The spindle whorl above is from Hruni in south Iceland. “It is inscribed with runes which read: I belong to þóra. In the early 13th century a certain þóra was mistress of Hruni; she is mentioned in Sturlunga saga”. Continue reading →
Keys in the Iceland National Museum’s “Medieval” area (vs. Viking age)
As I’m getting close to the end of my photos from my trip to Iceland to share with you, I’m looking at a few more photos that aren’t necessarily clothing related – but might be interesting to anyone interested in Viking-Age history… or in this case, both Viking Age and Medieval Iceland.
This first display (above and below) is from the Medieval area, including some keys. Continue reading →
“Wolf head hammer” from the Iceland National Museum
My next post from the Iceland National Museum is another that isn’t quite directly related to costumes, but still pretty neat…
This display was all about the transition from Paganism to Christianity in Icleand. Iceland had a fairly different transition than a lot of other places in the Nordic world, and the display discussed that many Icelanders probably continued their pagan practices although they had also taken the Christian faith. The display elaborated that “occasionally Christian items are found in pagan graves; this may indicate that they were seen simply as ornaments, or that people were ambivalent about their beliefs”. It also said that it took some time for the Christian church to aquire paraphernalia in Iceland, and so there are very few artifacts from the early Christian days in Iceland. Continue reading →
I’ve already showed off some of the beads, needle cases, and festoons available from the Saga Museum gift shop but I thought I’d do a super-quick post showing off a few of the other items they had available.
A few jewelry items from the Saga Museum gift shop
Included in their display cabinet were wire bracelets (torc-style bracelets) round domed brooches, large ornate buckles, small brooches, strap/belt ends, penannular brooches, tri-lobed/trifoil brooches, pagan-style pendants, Jelling-style brooches, religious/spiritual pendants, and more. I looked at a few of the prices that I could easily see, and they were too high for me to consider looking too much at or asking to see anything. (For instance, the small bronze penannular brooch in the middle below was 7800kr – about the equivalent of $78.00 Canadian.

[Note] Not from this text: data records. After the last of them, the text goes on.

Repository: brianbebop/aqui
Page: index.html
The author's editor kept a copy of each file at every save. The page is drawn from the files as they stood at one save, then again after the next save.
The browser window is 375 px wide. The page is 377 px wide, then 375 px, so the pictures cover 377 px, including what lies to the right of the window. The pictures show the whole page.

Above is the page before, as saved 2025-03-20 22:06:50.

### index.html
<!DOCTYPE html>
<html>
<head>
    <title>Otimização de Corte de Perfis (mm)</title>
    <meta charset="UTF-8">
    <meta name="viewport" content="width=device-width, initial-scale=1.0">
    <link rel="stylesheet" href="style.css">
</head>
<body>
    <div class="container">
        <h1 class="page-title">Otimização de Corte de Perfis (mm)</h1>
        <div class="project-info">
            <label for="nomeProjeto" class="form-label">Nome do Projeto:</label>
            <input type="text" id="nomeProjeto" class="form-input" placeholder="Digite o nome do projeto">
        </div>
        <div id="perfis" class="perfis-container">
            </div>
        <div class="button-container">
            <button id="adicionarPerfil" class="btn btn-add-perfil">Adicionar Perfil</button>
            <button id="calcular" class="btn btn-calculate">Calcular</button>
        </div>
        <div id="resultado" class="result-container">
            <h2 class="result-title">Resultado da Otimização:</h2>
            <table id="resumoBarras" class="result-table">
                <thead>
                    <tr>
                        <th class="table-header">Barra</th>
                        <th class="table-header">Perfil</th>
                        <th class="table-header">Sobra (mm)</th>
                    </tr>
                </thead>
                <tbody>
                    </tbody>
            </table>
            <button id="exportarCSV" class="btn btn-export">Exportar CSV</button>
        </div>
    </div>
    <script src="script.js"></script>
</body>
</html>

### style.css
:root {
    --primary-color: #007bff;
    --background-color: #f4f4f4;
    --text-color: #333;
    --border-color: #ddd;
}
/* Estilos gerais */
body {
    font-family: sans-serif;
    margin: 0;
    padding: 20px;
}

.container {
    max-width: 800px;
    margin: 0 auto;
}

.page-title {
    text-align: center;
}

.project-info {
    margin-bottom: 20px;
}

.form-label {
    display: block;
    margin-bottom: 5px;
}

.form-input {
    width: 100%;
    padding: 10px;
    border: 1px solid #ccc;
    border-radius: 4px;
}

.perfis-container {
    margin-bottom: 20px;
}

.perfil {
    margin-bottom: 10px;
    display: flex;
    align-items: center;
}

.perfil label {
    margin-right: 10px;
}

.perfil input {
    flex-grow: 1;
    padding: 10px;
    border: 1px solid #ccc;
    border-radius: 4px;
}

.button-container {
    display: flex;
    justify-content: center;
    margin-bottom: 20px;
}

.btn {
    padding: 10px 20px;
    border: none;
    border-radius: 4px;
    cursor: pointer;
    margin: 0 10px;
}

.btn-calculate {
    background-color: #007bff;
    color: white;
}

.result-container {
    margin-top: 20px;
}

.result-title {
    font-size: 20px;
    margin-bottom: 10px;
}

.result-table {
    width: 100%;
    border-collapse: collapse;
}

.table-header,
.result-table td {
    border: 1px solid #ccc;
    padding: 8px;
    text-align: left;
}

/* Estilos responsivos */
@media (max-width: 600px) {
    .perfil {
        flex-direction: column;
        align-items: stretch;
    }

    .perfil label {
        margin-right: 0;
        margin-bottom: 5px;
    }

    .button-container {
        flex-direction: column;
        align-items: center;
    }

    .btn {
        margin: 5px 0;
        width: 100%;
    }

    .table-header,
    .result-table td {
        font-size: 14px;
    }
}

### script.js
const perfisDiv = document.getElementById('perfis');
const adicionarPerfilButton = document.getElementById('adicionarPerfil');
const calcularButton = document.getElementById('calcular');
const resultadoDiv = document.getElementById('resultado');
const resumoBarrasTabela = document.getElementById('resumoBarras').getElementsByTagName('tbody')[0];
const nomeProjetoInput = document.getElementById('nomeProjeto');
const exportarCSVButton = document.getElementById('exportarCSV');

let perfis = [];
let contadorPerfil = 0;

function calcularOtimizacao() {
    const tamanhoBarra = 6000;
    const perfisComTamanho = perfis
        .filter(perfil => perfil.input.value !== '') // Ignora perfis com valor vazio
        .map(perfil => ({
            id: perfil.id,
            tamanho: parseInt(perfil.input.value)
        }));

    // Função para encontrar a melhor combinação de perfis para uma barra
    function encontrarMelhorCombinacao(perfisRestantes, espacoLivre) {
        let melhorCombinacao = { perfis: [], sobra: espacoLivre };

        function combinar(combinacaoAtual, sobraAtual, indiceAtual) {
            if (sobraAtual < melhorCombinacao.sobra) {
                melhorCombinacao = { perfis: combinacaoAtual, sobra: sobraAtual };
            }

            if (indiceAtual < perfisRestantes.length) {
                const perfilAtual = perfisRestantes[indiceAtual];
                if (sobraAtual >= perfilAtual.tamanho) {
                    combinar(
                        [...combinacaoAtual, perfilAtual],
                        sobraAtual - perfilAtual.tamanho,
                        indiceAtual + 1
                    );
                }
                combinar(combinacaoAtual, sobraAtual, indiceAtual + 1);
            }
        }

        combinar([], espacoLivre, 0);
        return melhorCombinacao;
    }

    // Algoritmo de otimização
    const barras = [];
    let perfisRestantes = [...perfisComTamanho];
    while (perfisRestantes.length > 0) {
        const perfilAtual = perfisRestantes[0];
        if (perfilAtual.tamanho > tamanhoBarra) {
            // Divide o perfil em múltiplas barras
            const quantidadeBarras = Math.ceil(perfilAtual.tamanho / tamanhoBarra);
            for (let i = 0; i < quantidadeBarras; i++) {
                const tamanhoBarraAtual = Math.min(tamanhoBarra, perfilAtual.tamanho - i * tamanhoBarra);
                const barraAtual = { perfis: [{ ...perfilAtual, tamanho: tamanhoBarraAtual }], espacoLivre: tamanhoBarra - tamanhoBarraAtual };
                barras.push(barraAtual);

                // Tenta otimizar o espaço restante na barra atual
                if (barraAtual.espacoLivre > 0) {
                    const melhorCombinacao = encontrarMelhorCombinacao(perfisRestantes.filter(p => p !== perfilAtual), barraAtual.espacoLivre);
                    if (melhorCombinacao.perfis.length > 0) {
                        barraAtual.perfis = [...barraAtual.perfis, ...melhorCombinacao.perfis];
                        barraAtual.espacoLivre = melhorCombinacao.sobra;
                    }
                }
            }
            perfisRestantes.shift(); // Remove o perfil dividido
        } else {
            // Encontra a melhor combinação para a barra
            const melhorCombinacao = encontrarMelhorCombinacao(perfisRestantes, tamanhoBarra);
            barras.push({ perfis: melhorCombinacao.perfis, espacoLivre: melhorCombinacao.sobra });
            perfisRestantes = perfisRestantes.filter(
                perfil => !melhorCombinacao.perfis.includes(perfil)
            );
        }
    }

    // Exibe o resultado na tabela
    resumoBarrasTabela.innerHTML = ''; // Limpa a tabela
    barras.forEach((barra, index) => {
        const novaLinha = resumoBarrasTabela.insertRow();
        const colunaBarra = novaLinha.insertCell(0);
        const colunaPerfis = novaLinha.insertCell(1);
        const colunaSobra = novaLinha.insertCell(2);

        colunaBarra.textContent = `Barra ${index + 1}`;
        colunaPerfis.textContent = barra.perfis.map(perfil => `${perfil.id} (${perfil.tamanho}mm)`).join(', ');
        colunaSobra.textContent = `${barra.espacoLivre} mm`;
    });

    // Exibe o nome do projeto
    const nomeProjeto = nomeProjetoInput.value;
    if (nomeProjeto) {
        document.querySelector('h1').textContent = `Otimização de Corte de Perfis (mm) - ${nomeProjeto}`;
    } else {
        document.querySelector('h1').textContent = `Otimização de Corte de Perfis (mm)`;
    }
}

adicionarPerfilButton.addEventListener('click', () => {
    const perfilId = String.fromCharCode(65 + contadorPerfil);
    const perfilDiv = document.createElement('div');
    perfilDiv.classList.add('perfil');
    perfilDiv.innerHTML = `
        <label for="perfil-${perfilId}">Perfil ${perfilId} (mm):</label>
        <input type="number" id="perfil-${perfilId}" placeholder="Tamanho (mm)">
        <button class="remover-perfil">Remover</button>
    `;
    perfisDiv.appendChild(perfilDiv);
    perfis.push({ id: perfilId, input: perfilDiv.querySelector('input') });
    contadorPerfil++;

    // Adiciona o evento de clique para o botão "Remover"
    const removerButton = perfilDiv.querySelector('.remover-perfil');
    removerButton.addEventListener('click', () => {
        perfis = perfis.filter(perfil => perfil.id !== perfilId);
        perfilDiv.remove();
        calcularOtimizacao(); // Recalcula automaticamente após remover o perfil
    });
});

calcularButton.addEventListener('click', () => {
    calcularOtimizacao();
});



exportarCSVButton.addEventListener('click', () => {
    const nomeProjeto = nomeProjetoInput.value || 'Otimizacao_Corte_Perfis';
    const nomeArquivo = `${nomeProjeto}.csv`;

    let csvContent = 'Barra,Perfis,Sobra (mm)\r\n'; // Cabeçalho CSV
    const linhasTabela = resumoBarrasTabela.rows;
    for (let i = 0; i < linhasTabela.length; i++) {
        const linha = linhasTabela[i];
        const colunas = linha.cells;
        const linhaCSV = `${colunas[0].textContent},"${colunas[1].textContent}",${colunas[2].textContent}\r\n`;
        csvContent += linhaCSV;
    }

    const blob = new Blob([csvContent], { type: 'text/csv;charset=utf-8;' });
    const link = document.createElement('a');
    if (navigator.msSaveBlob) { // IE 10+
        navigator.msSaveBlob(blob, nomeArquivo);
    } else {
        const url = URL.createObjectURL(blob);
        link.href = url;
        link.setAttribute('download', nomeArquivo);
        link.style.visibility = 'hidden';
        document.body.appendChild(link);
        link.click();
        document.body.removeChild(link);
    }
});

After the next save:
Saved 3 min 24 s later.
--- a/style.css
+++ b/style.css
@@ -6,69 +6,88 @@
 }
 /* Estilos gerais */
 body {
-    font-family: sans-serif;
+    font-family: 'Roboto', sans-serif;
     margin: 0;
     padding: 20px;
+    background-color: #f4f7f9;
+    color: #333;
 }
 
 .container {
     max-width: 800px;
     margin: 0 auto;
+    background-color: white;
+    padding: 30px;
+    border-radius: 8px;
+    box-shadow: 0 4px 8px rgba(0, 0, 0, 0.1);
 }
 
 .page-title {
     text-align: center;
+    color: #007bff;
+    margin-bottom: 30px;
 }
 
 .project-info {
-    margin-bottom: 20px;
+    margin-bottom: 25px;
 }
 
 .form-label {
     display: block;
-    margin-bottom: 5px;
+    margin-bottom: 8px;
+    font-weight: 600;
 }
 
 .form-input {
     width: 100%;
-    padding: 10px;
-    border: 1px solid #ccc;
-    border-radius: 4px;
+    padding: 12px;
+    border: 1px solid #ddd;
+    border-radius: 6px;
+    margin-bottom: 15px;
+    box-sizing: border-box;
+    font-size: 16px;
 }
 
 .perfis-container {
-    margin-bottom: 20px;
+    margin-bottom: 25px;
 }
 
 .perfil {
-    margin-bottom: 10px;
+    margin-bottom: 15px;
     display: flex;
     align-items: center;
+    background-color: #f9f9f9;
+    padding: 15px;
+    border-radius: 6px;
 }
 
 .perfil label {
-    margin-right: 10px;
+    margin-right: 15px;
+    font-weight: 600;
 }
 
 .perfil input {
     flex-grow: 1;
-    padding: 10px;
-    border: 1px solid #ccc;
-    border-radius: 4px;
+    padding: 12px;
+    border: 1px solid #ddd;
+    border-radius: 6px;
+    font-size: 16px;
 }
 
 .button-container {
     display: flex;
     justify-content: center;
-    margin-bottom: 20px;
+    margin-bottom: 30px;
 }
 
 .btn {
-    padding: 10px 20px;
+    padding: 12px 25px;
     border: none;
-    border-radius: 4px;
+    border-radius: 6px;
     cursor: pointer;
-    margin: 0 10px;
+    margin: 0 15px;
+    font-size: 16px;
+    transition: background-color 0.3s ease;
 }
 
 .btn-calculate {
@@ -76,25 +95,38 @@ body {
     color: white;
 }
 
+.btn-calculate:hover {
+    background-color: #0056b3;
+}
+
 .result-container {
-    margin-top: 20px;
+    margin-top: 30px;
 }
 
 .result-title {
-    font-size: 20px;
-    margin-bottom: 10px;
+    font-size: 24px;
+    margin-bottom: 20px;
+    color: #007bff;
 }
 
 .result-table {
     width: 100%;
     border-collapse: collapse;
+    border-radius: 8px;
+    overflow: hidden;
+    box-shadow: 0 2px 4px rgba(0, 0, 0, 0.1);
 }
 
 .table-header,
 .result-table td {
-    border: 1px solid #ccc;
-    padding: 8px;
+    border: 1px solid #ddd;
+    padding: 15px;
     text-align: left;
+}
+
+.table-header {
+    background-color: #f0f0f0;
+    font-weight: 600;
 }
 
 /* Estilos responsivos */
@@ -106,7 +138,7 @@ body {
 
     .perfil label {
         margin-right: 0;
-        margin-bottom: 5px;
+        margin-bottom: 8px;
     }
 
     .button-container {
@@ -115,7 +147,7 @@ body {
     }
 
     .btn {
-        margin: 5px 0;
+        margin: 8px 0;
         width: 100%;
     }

Brooches from the Saga Museum gift shop
Sagamuseum – The Saga Museum www.sagamuseum.is/
Grandagarður, 101 Reykjavík, Iceland
+354 511 1517
An assortment of brooches in the Iceland National Museum.
I shared this photo in my last post – and on the right side is the Urnes style brooches displayed at the top of the post. These are from the 11th century, and the museum describes them as one made of silver while the other is gilt bronze. Continue reading →
The first group of round brooches, shown at the top of this page and below are included in a display: “Most of the earliest jewelry is ornamented similarly to that from Viking Age Scandinavia. The most frequent finds are women’s brooches, which were used to fasten the over-tunics at the shoulders.”
The four round brooches below, (in the middle under the trifoil brooches) are just listed as “in the Nordic style” and the display didn’t include locations or dates for the finds. Continue reading →